Dealing with the case in court is more of a process, but it helps to start preparing right away as well. Drivers who are charged with DUI should begin searching for an alcohol education program within a couple weeks of the arrest, even in cases that may end up in trial. It could take a least a couple months to receive and review the evidence before making a final decision whether to to fight the case at trial or to work out a plea deal, and starting an alcohol education class early will leave defendants with both options. The punishment for DUI depends on a lot of factors, but in our experience the most important factors are the defendant's prior record, whether there was an accident and the results of the breath test if the defendant. A first time offender that is arrested will likely not serve any jail time, as long as there were no injuries, the defendant cooperated with police and there were no minors present in the vehicle. But this is always depends on the jurisdiction where the case is taking place and who the judge happens to be that day. The Eastern Shore jurisdictions such as Talbot, Dorchester, Queen Anne’s and Worcester Counties tend to be tougher on drunk driving cases while Baltimore and Baltimore County can in some instances be more lenient. The outcome also depends on the specific prosecutor assigned to the case, and judges typically listen or at the very least take into account the recommendation of the State’s Attorney.
The penalty for drunk driving can include jail time, fines, probation and license suspensions. Jail time can range anywhere from zero days up to 1 year for a DUI conviction. Those with multiple convictions can be charged as subsequent offenders and the maximum penalty can increase. A two-time offender can be sentenced up to 2 years and someone who gets convicted of his or her third DUI faces up to 3 years in prison. First time offenders with a DWI can receive up to 60 days in jail, and again, the maximum penalty can increase if the defendant is a repeat offender.
A defendant that does not receive a jail sentence can also be punished in the form of a probation sentence. Probation for drunk driving can range from 1 day to three years, and may include mandatory alcohol classes and community service. There are also fees involved with probation that can be up to $50 per month. Violations of probation are common in DUI cases, and even a first time offender may face a jail sentence if he or she violates probation. Common reasons for violating probation include not attending classes, testing positive for drugs or alcohol (including marijuana) and not paying fees and costs of supervision. These are all considered technical violations, but that does not mean the judge will take them lightly.
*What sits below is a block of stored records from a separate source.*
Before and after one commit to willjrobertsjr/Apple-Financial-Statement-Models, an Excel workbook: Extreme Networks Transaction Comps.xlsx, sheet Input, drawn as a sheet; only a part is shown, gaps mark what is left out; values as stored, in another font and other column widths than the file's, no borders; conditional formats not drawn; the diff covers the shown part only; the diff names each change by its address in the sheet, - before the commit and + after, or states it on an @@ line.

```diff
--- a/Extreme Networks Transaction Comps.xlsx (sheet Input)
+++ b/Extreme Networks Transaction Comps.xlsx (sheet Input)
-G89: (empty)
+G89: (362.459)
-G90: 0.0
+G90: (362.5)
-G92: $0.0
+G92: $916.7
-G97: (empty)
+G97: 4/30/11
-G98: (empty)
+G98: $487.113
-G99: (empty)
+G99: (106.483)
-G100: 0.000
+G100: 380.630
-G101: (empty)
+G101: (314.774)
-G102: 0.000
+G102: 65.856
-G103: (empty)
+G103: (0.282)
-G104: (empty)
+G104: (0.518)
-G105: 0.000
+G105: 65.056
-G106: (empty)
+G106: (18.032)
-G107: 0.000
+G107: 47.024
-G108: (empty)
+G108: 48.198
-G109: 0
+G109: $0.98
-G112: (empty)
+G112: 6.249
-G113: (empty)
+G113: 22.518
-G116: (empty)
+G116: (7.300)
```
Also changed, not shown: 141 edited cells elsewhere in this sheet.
A person who is convicted of drunk driving also faces the possibility of losing their license. A DUI conviction carries 12 points and an automatic suspension, while a DWI conviction carries 8 points. If you receive a probation before judgment or PBJ, you will not receive any points unless you violate your probation and the judge takes away your PBJ. Points are not the only thing that can suspend your license, as refusing a breathalyzer test or testing over the limit of .08 will also trigger a suspension. The suspension for refusing the test recently increased after the passage of Noah’s law. A refusal will now come with a 270-day suspension or a 1-year period of using the engine interlock device, which will disable your car unless an alcohol free breath sample is recorded. Drivers who are enrolled in the interlock program face potential jail time for violation of license restriction if they are caught driving a car without interlock. If you have any further questions about the penalties for drunk driving contact Benjamin Herbst at 410-207-2598.